How many of us can say that we not only talk the talk but also walk the walk? Boston-born James was living in Miami with his two foster (now adopted) children and working in the hospitality and food-distribution sector. He would often spend his days off volunteering with his family. As they were leaving a homeless shelter at the end of one such day, his son said to him: “Abba, you are so happy when you do volunteer work, and not so happy when you come home from your real work. So why not do more of that?” Out of the mouths of babes, as they say. James realized that there was no reason why his skills, honed in the corporate arena, couldn’t be used to try and make the world a better place. He decided to switch course and left the for-profit world to fundraise for the Greater Miami Jewish Federation. A staunch LGBTQ activist, when the opportunity came to work for Keshet, a Boston-based organization working towards LGBTQ equality in the Jewish community, he took his family back up north.
Although raised in a secular Jewish family, James’ journey led him to become increasingly committed to Judaism and to pluralism in the Jewish community, as well as to ensuring that all Jews have access to the full gamut of ritual and practice. To that end, in addition to working at Keshet James also serves on the board of the local Hevra Kadisha, which prepares the Jewish dead for burial. Although not perhaps an obvious choice, James has come to learn how deeply spiritual it is to serve the dead on this last part of their journey. He also saw that although there are separate rituals for male and female bodies, there was none for transgender and nonbinary bodies, and is now working to create them. In addition, James’ experience of raising two black children in a mostly white Jewish community has led to his involvement in antiracism issues, including organizing a two-part gathering in Boston for local synagogues and Jewish community relations councils on anti-racist best practices, a program enabled by an ROI Grassroots Events grant.
James became interested in ROI after being told that it was a community of doers, people actively working for change in the Jewish community, and the best place to connect with people who were getting things done. He has not been disappointed. “Being in ROI is like having access to a rolodex (and yes I know that I’m really dating myself now!) full of the people you want to talk to. It enabled me to be a better professional and broaden my impact in the Jewish community.
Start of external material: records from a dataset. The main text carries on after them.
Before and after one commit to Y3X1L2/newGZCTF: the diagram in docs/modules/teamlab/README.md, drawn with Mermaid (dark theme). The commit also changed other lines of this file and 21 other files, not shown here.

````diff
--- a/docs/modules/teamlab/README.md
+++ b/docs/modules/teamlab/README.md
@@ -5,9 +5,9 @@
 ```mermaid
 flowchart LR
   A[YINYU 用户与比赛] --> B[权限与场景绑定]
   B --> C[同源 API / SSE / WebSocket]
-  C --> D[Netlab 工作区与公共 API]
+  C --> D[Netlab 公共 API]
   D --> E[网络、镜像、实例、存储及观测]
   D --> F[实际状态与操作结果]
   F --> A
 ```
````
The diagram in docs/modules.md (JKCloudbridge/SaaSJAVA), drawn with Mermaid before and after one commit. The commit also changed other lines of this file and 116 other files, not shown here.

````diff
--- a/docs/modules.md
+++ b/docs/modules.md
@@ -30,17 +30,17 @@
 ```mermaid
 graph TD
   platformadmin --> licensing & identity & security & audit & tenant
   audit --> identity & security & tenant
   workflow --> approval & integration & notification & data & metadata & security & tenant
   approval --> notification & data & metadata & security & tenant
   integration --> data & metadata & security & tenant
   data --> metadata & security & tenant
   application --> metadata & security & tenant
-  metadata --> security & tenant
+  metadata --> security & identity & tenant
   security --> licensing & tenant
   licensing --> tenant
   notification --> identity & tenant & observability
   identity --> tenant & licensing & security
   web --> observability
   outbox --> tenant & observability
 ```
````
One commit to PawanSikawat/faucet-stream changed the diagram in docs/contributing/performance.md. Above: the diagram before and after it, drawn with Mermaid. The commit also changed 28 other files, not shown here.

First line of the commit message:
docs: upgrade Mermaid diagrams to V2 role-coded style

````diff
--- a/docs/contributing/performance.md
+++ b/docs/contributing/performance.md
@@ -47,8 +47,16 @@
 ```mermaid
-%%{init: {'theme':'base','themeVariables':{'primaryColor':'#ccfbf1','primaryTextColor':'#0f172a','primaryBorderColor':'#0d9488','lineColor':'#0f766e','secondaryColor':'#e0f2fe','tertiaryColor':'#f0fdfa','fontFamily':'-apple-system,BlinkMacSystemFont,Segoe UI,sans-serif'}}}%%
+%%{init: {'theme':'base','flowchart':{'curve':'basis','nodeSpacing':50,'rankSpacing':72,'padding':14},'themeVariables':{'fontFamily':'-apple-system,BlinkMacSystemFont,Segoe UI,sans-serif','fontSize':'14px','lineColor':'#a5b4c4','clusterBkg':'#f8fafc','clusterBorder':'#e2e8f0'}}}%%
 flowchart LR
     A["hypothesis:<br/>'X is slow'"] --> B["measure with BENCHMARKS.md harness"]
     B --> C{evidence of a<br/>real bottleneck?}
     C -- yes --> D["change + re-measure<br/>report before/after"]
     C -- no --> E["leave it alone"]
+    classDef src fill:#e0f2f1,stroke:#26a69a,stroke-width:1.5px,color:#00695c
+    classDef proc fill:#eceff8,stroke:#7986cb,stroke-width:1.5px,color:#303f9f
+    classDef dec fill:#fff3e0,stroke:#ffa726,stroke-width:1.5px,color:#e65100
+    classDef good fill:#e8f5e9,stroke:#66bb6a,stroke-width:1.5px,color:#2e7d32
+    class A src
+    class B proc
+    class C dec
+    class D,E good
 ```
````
When I have a question or something I need, I know that there is this bunch of talented people who will take my call.” It has also enhanced his social activism and his sense of what he as an individual and a professional can accomplish. James, now a Schusterman Fellow, also credits ROI with expanding his Jewish identity. “It brought home to me that there is this global Jewish community and that I am a part of that. I knew that Jews are everywhere, but meeting people from “everywhere” and having these connections to them is incredible.”